** SUPPLIED MATERIAL follows **

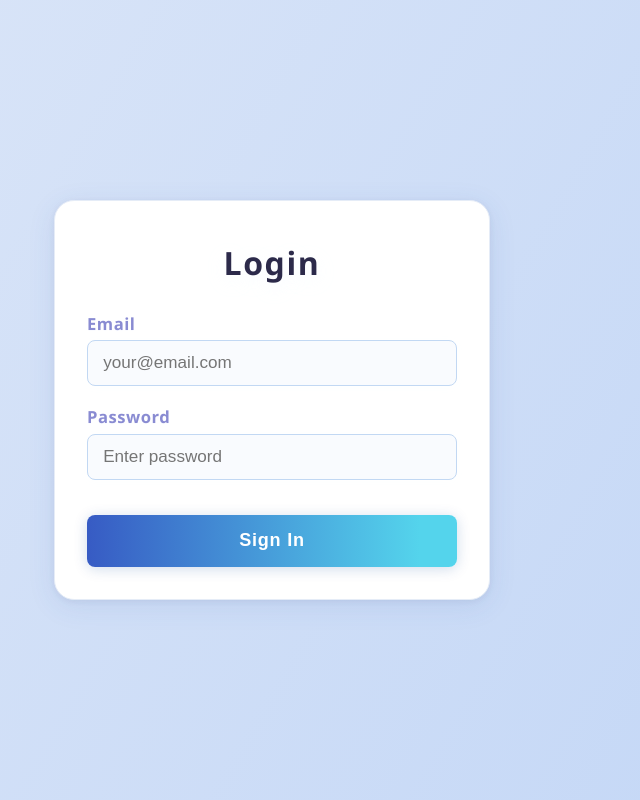
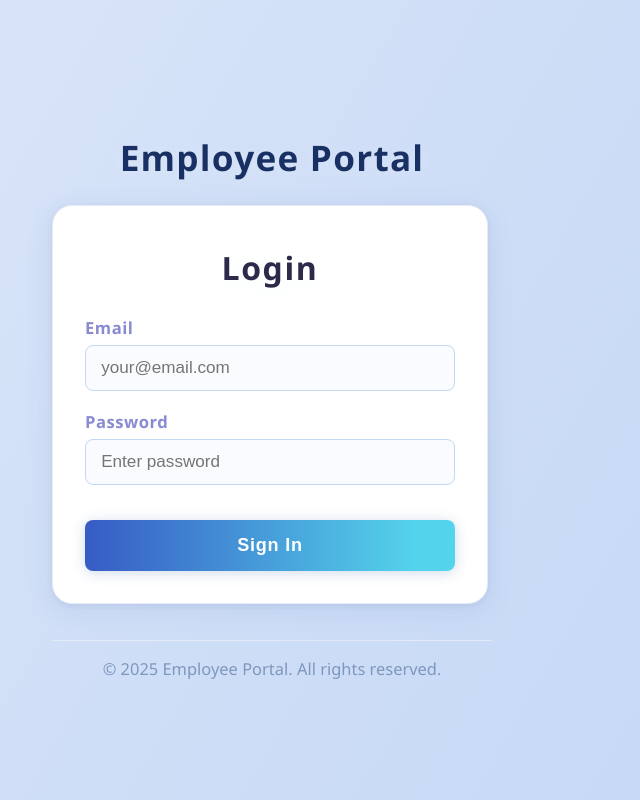
Before and after one commit to abijith-2002/login-sample, a React (Create React App) app: page /login in a window 1280 px wide. Shown: the whole page, without its empty margins (368-1008 px from the left). Built offline with nearby package versions, Linux system fonts and the light colour scheme.

Commit message:
CheckPoint

```diff
--- a/src/components/Login.css
+++ b/src/components/Login.css
@@ -5,6 +5,44 @@
   justify-content: center;
   background:
     linear-gradient(120deg, #dde7f8 0%, #c2d6f6 100%);
+}
+
+/* New: Page Wrapper to ensure layout for header/footer */
+.login-page-wrapper {
+  width: 100vw;
+  max-width: 440px;
+  display: flex;
+  flex-direction: column;
+  align-items: stretch;
+  min-height: 90vh;
+  justify-content: center;
+  position: relative;
+}
+
+/* New: Title styles */
+.login-title-header {
+  margin-bottom: 0.5rem;
+  text-align: center;
+}
+
+.portal-title {
+  font-size: 2.2rem;
+  font-weight: bold;
+  letter-spacing: 0.035em;
+  margin: 1.5rem 0 1rem 0;
+  color: #183063;
+  text-shadow: 0 3px 16px #e6f2ff66, 0 0px 0px #fff;
+}
+
+/* New: Footer styles */
+.login-footer {
+  text-align: center;
+  margin-top: 2.2rem;
+  padding: 1rem 0 0.7rem 0;
+  font-size: 1.028rem;
+  color: #7892b9;
+  opacity: 0.93;
+  border-top: 1.5px solid #e5ecf7;
 }
 
 .login-card {
--- a/src/components/Login.js
+++ b/src/components/Login.js
@@ -66,6 +66,11 @@ export default function Login() {
 
   return (
     <div className="login-container">
+      <div className="login-page-wrapper">
+        {/* Page Title */}
+        <header className="login-title-header">
+          <h1 className="portal-title">Employee Portal</h1>
+        </header>
         <form className="login-card" onSubmit={handleSubmit}>
           <h2>Login</h2>
           {error && <div className="login-error">{error}</div>}
@@ -97,6 +102,11 @@ export default function Login() {
             Sign In
           </button>
         </form>
+        {/* Footer */}
+        <footer className="login-footer">
+          <span>© {new Date().getFullYear()} Employee Portal. All rights reserved.</span>
+        </footer>
+      </div>
     </div>
   );
 }
```
Also changed, not shown: 2 other files (tests, documents, lock files or other folders). Lines whose indentation alone changed are shown as unchanged.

** End of SUPPLIED MATERIAL **

:: DESCRIPTION OF THE TASK ::
Without changing a word, retype the data above and omit its pictures.

:: RESULT BELOW ::
Before and after one commit to abijith-2002/login-sample, a React (Create React App) app: page /login in a window 1280 px wide. Shown: the whole page, without its empty margins (368-1008 px from the left). Built offline with nearby package versions, Linux system fonts and the light colour scheme.

Commit message:
CheckPoint

```diff
--- a/src/components/Login.css
+++ b/src/components/Login.css
@@ -5,6 +5,44 @@
   justify-content: center;
   background:
     linear-gradient(120deg, #dde7f8 0%, #c2d6f6 100%);
+}
+
+/* New: Page Wrapper to ensure layout for header/footer */
+.login-page-wrapper {
+  width: 100vw;
+  max-width: 440px;
+  display: flex;
+  flex-direction: column;
+  align-items: stretch;
+  min-height: 90vh;
+  justify-content: center;
+  position: relative;
+}
+
+/* New: Title styles */
+.login-title-header {
+  margin-bottom: 0.5rem;
+  text-align: center;
+}
+
+.portal-title {
+  font-size: 2.2rem;
+  font-weight: bold;
+  letter-spacing: 0.035em;
+  margin: 1.5rem 0 1rem 0;
+  color: #183063;
+  text-shadow: 0 3px 16px #e6f2ff66, 0 0px 0px #fff;
+}
+
+/* New: Footer styles */
+.login-footer {
+  text-align: center;
+  margin-top: 2.2rem;
+  padding: 1rem 0 0.7rem 0;
+  font-size: 1.028rem;
+  color: #7892b9;
+  opacity: 0.93;
+  border-top: 1.5px solid #e5ecf7;
 }
 
 .login-card {
--- a/src/components/Login.js
+++ b/src/components/Login.js
@@ -66,6 +66,11 @@ export default function Login() {
 
   return (
     <div className="login-container">
+      <div className="login-page-wrapper">
+        {/* Page Title */}
+        <header className="login-title-header">
+          <h1 className="portal-title">Employee Portal</h1>
+        </header>
         <form className="login-card" onSubmit={handleSubmit}>
           <h2>Login</h2>
           {error && <div className="login-error">{error}</div>}
@@ -97,6 +102,11 @@ export default function Login() {
             Sign In
           </button>
         </form>
+        {/* Footer */}
+        <footer className="login-footer">
+          <span>© {new Date().getFullYear()} Employee Portal. All rights reserved.</span>
+        </footer>
+      </div>
     </div>
   );
 }
```
Also changed, not shown: 2 other files (tests, documents, lock files or other folders). Lines whose indentation alone changed are shown as unchanged.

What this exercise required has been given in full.